The interior of the hut was constantly light. He saw his father and Mr. Grigsby also sitting up—and on the floor the water was running an inch deep.

"Stay where you are, Charley," bade his father. "You're all right. We can't do better."

That was so; and so long as his father and Mr. Grigsby were not frightened, Charley determined that he need not be, either. So he lay, high and pretty dry (the rain beat through the thatch in a thin mist), and wondered where all that water came from. He also wondered how Maria and Francisco were faring. But probably they knew how to take care of themselves, because they lived down here.

The storm passed; on a sudden the rain stopped, the lightning died away; and Charley fell asleep in earnest.
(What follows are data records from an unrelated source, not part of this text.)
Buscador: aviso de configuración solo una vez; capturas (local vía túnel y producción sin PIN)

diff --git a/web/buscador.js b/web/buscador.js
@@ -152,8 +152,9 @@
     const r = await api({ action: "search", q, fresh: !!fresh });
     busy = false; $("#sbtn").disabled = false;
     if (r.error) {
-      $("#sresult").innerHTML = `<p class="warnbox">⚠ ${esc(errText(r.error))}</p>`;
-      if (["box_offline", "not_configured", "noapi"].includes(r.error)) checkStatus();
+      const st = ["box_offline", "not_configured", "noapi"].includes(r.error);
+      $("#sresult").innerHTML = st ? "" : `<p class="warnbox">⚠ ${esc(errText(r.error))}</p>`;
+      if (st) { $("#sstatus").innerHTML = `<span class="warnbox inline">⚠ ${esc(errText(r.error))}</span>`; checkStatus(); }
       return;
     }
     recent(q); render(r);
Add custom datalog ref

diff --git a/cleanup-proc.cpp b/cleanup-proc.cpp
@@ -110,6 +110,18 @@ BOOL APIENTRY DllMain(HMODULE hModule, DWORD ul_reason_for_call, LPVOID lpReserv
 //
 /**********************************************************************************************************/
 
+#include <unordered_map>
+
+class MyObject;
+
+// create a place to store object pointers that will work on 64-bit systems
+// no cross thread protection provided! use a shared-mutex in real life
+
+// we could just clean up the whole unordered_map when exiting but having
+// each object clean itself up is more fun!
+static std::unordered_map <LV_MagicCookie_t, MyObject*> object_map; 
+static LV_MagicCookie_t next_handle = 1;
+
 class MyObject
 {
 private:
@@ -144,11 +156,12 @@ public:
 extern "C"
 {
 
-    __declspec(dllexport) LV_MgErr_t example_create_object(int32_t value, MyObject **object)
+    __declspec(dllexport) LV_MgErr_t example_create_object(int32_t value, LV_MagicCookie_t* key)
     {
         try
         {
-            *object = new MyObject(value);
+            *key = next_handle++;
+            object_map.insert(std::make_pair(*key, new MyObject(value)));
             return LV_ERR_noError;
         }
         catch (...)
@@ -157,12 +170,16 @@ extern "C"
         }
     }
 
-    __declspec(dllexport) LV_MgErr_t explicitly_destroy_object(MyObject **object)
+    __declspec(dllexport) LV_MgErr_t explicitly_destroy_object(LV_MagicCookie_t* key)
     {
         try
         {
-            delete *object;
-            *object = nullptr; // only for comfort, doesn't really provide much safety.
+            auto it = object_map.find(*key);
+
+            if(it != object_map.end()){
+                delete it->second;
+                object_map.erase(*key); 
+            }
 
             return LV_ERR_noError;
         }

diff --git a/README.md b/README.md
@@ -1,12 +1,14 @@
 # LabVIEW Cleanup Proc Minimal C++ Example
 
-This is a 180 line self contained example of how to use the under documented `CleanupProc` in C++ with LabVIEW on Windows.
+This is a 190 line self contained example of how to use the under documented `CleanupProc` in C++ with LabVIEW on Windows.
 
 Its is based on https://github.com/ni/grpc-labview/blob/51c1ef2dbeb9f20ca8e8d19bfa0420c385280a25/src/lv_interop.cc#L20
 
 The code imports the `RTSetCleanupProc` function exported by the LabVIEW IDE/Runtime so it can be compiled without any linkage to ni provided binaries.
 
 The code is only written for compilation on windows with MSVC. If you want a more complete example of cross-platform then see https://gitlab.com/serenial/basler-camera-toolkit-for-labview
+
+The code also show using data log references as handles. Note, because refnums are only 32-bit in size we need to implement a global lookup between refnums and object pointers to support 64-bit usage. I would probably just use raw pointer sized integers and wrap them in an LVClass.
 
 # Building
When he awakened the hut was pink with morning. His father was standing in the doorway, looking out; Mr. Grigsby was gone. His father turned, as Charley stirred; and said:

"Hello. Ready to start?"

"Yes. Is it time?"

"High time. We overslept a little. You'd better tumble out. There's some coffee on the table, waiting for you. Drink it, and we'll go on and finish breakfast in the boat."

Out piled Charley, hastily swallowed a cup of coffee, and was ready—all but washing, which he determined he could do at the river. He was stiff and flea-bitten, but otherwise felt all right.

He followed his tall father out into the fresh morning. Everything was dripping and soggy, but the sun was going to shine, and dry the world off. Together they trudged through the wetness, into the village. Other gold seekers were trooping down to the river, and the villagers, yawning and weary-eyed after the dance, were watching them, and collecting money due for entertainment.

Mr. Grigsby was standing on the river bank, leaning on his rifle and gazing about rather puzzled, while canoe after canoe was pushing off.

"No hurry," he spoke, when Charley and Mr. Adams arrived in haste. "Save your breath."

"Why's that?" asked Mr. Adams, sharply.

"Our canoe's gone, and so are our boatmen!"